Fusaric acid can play a part in reducing intakes and efficiency and causing lameness along with feed refusal and udder edemas.
How can mycotoxins be dealt with on-farm?
MYCOSORB A+ reduces mycotoxin absorption, negating the effects on production:
- Proven Broad spectrum binder tackling most mycotoxins
- Fast acting, and at low doses (50-150g/cow)
- Proven by scientific research – 146 peer-reviewed studies
- 50g/cow costs approx. 10p/head/day – ROI of 2.5:1 (increased milk profit over cost)
Wynnstay customer Rob Powell has found wintering ewes at home, on grass and root crops, a cost-effective option.
Nutrient management planning ensures that crops receive the right nutrients in the right amounts at the right time. When done effectively, it not only promotes healthy crop growth but also maximises yields and minimises environmental impacts.
Rachel Clifton, one of our experts in nutrient management planning, sheds light on the plan’s key principles and practices, and what is involved in the process of getting one.
Low grass silage stocks have been a significant subject of conversation this summer, stemming from the adverse impact of a dry June on grass growth.
Although we had rain towards the end of June, it was patchy. Where rain did fall, it often came in short, heavy bursts. If the ground was baked hard, this made it prone to run off. What we needed was prolonged rainfall to wet the ground so it could soak in.
When it comes to selling wheat, many growers revert to selling it for animal feed, however it is important to evaluate and maximise the potential of grain in terms of market and premiums, as many could be missing out on opportunities to add value to their grain.
It is important to remember that not only group one varieties on the recommended list have the potential to offer a premium, as many group twos, threes and fours can also provide this if the specs are met, which many of them are capable of.
In Season 3, Episode 7 of the Wynnstay Agri-Hub podcast, Rob Hess one of our Senior Traders at GrainLink has joined me to discuss the potential of grain in terms of how growers can optimise quality and ultimately achieve the best price possible.

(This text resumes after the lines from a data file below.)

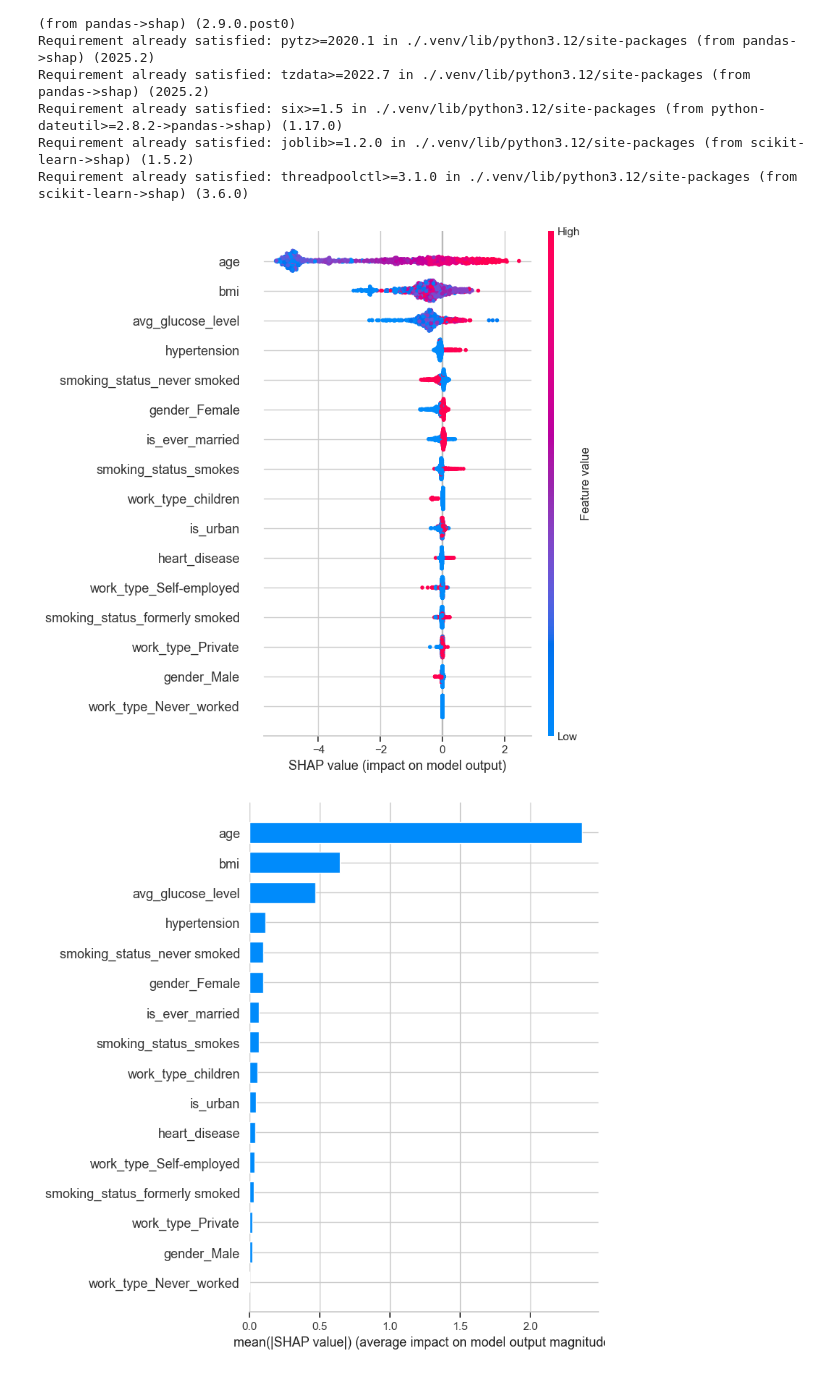
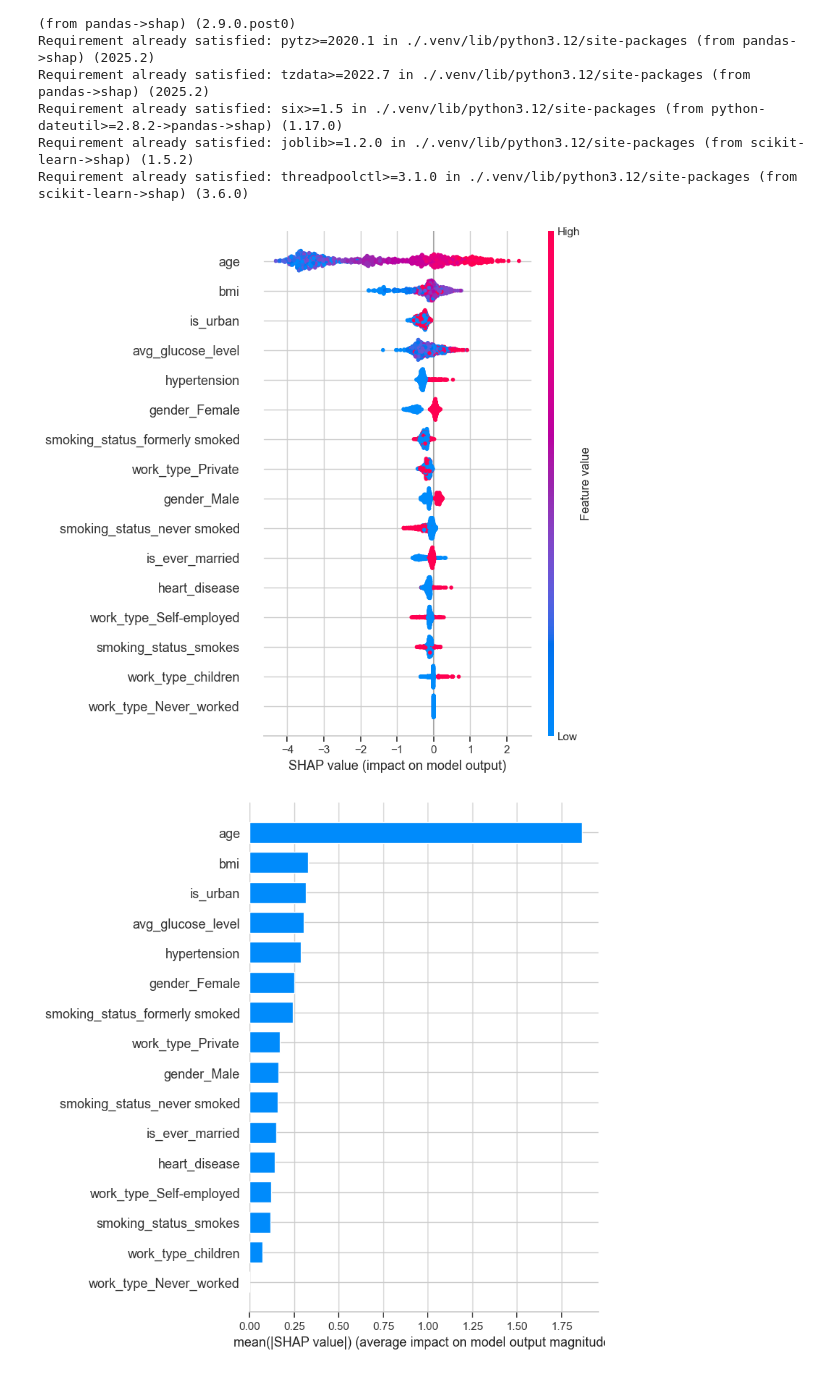
Before and after one commit to nikimehri/Reproducible_and_ResponsibleAI, a Jupyter notebook: BMEN_619_Assignment_2.ipynb, the cells around one changed output. Cells and saved outputs as stored; diff of their text form; code cells hidden in the pictures.

Commit message:
made a new model with SMOTE sampling

```diff
--- a/BMEN_619_Assignment_2.ipynb
+++ b/BMEN_619_Assignment_2.ipynb
@@ -342,6 +343,8 @@ X = data.drop(columns=["stroke"])
 #stratifying the data for equal distribution of classes between test and training data
 #random state for reproducibility
 X_train, X_test, y_train, y_test = train_test_split(X, y, test_size=0.2, stratify=y, random_state=42)
+X_train = X_train.copy()
+X_test = X_test.copy()
 
 #k-fold stratification for X_train
 #10 folds, and the training and validation sets are shuffled
@@ -423,6 +426,9 @@ fold_models = {}
 fold_results_xgboost = []
 fold_to_save = 8
 fold = 1
+
+X_test = X_test.reset_index(drop=True)
+y_test = y_test.reset_index(drop=True)
 
 #sample weight to handle class imbalance
 pos_weight = (len(y_train) - sum(y_train)) / sum(y_train)
@@ -442,7 +448,7 @@ for train_index, test_index in skf.split(X_train, y_train):
         random_state=42,
          n_jobs=1,) #for reproducibility
     xgb_model.fit(X_train, y_train)
-    y_pred = rf.predict(X_val)
+    y_pred = xgb_model.predict(X_val)
 
     accs = accuracy_score(y_val, y_pred)
     f1s = f1_score(y_val, y_pred, zero_division=0)
@@ -526,0 +628,5 @@ ROC AUC: 0.942
+# %%
+#XGBoost model with SMOTE - loading fold 4 model
+#using model with best PR_AUC
+fold4_modelT_rebal = joblib.load("fold_4_models_rebal.pkl")
+print(f"{fold4_modelT_rebal} loaded successfully!")
@@ -527,20 +663,22 @@ ROC AUC: 0.942
 # %%
+X_test = X_test.reset_index(drop=True)
+y_test = y_test.reset_index(drop=True)
+y_pred = pd.Series(y_pred).reset_index(drop=True)
+
 #fairness metrics for age group:
 X_test["age_group"] = pd.cut(
     X_test["age"],
-    bins=[0, 39, 100],   # younger <50, older ≥50 (you can adjust)
+    bins=[0, 39, 100],   # younger <40, older ≥40 (you can adjust)
     labels=["young", "old"])
 
 #NPV = TN / (TN + FN)
 
 def negative_predictive_value(y_true, y_pred):
-    tn, fp, fn, tp = confusion_matrix(y_true, y_pred).ravel()
+    tn, fp, fn, tp = confusion_matrix(y_true, y_pred, labels=[0,1]).ravel()
     return tn / (tn + fn) if (tn + fn) > 0 else 0
 
-#FNR = FN / (FN + TP)
-
 def false_negative_rate(y_true, y_pred):
-    tn, fp, fn, tp = confusion_matrix(y_true, y_pred).ravel()
+    tn, fp, fn, tp = confusion_matrix(y_true, y_pred, labels=[0,1]).ravel()
     return fn / (fn + tp) if (fn + tp) > 0 else 0
 
 results_fairness = {}
@@ -548,7 +686,7 @@ results_fairness = {}
 groups_fairness = {
     "young": X_test["age_group"] == "young",
     "old":   X_test["age_group"] == "old",
-    "male":  X_test["gender_Female"] == 0,
+    "male":  X_test["gender_Male"] == 1,
     "female":X_test["gender_Female"] == 1
 }
 
@@ -607,10 +745,12 @@ Requirement already satisfied: six>=1.5 in ./.venv/lib/python3.12/site-packages
 Requirement already satisfied: joblib>=1.2.0 in ./.venv/lib/python3.12/site-packages (from scikit-learn->shap) (1.5.2)
 Requirement already satisfied: threadpoolctl>=3.1.0 in ./.venv/lib/python3.12/site-packages (from scikit-learn->shap) (3.6.0)
 # %%
-explainer = shap.Explainer(fold8_modelT)
-shap_values = explainer(X_test)
-shap.summary_plot(shap_values, X_test)
-shap.summary_plot(shap_values, X_test, plot_type="bar")
+X_test_for_pred = X_test.drop(columns=["age_group"], errors="ignore")
+
+explainer = shap.Explainer(fold4_modelT_rebal)
+shap_values = explainer(X_test_for_pred)
+shap.summary_plot(shap_values, X_test_for_pred)
+shap.summary_plot(shap_values, X_test_for_pred, plot_type="bar")
 # %% [output]
-[figure, old version]
+[figure, new version]
-[figure, old version]
+[figure, new version]
```
Also changed, not shown: parts of 9 cells of this notebook.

When growing high yielding varieties, often other agronomic features such as disease resistance are sometimes overlooked. The fungicides at our disposal today are capable of producing extremely good results, but it is important to apply as much thought to the fungicide programme and timings as to the choice of product, to achieve optimum yield potential.
Over recent years, the emphasis has moved away from reactive fungicide applications to treat visible disease in the crop, and more towards a strategy where prevention is better than cure. To achieve this, the fungicides must be applied at the correct time and early in the development of the disease, or even before infection occurs, with timing infl uenced by growth stage, weather and the variety’s disease resistance.